When determining whether to purchase a bulb- or strip-style heating lamp, the answer is fairly simple. Bulb-style lamps are designed more for individual plates or dishes of food, so it may take more of these to achieve the same heated area as a strip-style food warmer. Bulb-style lamps tend to be more attractive and are better suited for front-of-house applications. Strip-style models are more in line with keeping large quantities of food warm. Several strip-style lamps may be used in unison in pass-thru areas. Many strip lamps will require hard-wiring into place, a job that must be done by a qualified electrician.
Another important consideration is how you'd like your lamps mounted. They may be mounted on walls or ceilings, providing a permanent, simple solution. Bulb-style lamps can be mounted on stems or cords, some of which are retractable.
Track mounting will allow for multiple single-bulb lamps to be placed over a broader expanse and makes them movable, so you can position them where you need them.
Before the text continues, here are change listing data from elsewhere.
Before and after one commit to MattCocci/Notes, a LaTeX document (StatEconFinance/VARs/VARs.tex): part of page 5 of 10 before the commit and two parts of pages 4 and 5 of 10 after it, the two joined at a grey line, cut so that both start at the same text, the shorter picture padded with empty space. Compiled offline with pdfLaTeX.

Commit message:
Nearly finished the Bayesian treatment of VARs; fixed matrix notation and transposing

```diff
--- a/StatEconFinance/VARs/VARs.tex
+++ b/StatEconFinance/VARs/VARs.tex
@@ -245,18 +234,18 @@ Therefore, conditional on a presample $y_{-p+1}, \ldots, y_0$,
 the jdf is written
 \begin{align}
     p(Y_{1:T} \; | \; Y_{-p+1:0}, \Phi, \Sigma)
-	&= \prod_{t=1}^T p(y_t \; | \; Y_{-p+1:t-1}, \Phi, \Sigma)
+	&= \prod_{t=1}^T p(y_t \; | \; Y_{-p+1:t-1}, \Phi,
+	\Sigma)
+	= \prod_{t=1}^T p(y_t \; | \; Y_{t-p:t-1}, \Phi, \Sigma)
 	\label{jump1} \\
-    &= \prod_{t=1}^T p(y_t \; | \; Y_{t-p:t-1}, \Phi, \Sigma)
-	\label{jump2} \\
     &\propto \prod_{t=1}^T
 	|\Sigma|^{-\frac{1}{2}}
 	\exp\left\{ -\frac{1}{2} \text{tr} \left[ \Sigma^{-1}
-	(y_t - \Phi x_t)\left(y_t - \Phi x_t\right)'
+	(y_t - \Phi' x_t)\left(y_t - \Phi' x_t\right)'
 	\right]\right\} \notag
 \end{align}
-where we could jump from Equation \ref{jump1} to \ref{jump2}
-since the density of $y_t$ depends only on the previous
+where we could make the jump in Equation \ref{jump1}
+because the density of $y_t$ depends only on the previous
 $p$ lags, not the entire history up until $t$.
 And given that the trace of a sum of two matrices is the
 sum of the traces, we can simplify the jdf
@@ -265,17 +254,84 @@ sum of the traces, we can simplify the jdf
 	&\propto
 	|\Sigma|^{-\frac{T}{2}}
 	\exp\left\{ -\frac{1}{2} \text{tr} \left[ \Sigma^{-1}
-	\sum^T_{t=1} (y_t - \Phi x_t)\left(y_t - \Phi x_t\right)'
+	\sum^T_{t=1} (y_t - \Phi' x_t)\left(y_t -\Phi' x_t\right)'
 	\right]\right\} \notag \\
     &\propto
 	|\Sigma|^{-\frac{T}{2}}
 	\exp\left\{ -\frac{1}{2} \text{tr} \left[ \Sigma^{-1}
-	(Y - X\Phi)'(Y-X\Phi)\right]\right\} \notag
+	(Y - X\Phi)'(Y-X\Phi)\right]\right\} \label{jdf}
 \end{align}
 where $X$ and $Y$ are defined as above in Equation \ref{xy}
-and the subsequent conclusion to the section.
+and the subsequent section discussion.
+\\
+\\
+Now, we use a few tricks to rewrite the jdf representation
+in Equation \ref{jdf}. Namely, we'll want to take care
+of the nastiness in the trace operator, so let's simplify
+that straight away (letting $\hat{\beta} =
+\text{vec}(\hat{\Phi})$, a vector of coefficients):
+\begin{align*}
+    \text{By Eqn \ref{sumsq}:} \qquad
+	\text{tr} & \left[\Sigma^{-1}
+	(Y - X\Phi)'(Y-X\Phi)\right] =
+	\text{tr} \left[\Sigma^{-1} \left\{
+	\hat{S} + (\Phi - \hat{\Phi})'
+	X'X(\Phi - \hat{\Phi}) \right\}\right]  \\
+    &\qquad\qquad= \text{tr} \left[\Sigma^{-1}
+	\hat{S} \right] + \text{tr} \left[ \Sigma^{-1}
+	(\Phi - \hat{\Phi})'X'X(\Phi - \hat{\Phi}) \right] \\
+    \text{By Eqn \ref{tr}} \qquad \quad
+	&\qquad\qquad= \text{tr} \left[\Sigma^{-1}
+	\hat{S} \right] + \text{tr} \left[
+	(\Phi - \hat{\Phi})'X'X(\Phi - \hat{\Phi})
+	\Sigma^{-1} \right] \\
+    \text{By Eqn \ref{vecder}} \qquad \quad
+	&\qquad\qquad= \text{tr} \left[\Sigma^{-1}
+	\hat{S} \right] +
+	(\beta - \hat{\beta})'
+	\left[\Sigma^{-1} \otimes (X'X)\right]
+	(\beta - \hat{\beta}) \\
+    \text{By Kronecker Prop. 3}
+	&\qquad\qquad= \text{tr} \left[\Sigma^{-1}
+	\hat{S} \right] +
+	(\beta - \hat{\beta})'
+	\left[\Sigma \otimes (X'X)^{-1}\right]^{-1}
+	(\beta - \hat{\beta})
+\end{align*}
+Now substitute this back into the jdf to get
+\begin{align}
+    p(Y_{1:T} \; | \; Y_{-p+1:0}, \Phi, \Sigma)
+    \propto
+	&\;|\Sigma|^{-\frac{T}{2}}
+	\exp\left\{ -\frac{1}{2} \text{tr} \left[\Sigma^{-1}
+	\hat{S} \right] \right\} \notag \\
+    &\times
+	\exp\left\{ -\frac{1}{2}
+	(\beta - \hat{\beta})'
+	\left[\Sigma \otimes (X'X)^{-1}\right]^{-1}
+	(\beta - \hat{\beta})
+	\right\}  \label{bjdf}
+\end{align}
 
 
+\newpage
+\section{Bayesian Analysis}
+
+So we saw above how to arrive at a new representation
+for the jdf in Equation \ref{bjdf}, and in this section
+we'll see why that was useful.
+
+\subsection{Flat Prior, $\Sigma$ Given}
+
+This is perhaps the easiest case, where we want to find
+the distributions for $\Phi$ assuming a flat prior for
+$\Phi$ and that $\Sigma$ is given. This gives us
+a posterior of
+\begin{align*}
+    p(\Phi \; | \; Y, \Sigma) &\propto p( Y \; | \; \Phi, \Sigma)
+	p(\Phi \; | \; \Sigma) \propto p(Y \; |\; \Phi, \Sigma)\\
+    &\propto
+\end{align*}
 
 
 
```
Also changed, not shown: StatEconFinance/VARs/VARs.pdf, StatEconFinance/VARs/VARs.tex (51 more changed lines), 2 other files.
Countertop warmers are convenient in that they can be placed virtually anywhere there is a power supply.
Buffet-mounted lamps can be manipulated to warm a host of items and can showcase foods on a serving line while keeping them warm.
Floor-model heat lamps are portable, so they can be situated over mobile tables and stations. They are also convenient for caterers.
The type of element is critical in determining the best lamp for your needs.
Ceramic heating elementsare popular due to their ability to cast the widest heat pattern. That makes them great in pass-thru windows.
Quartz elements are also effective and tend to be easily replaceable.
Calrod elements are metal sheathed and use reflective panels to aim heat at your food. These are an economical choice when you need slightly more heat than a bulb warmer.
Infrared heaterss give off intense heat and should be hung at higher levels to prevent burning food.
A heat lamp may have controls that are mounted as an integral part of the lamp, or they may be mounted remotely. Depending on the bulb wattage and heating duration, it may be better to move the controls away from the heat of the element, which can cause damage to the control components over time. Remote mounting of the controls can help to prevent this kind of damage.
Many lamps have simple toggle switches that easily turn them on and off. If you want to have more say in the intensity of the heat, opt for infinite controls that provide incremental adjustment of the power of the unit. Additionally, this type will often offer the option of turning the heat off while leaving the light on, in case you simply want to showcase foods, rather than heat them. Some lamps have two tandem strips of elements, creating a wider, seamless lighted and/or heated area.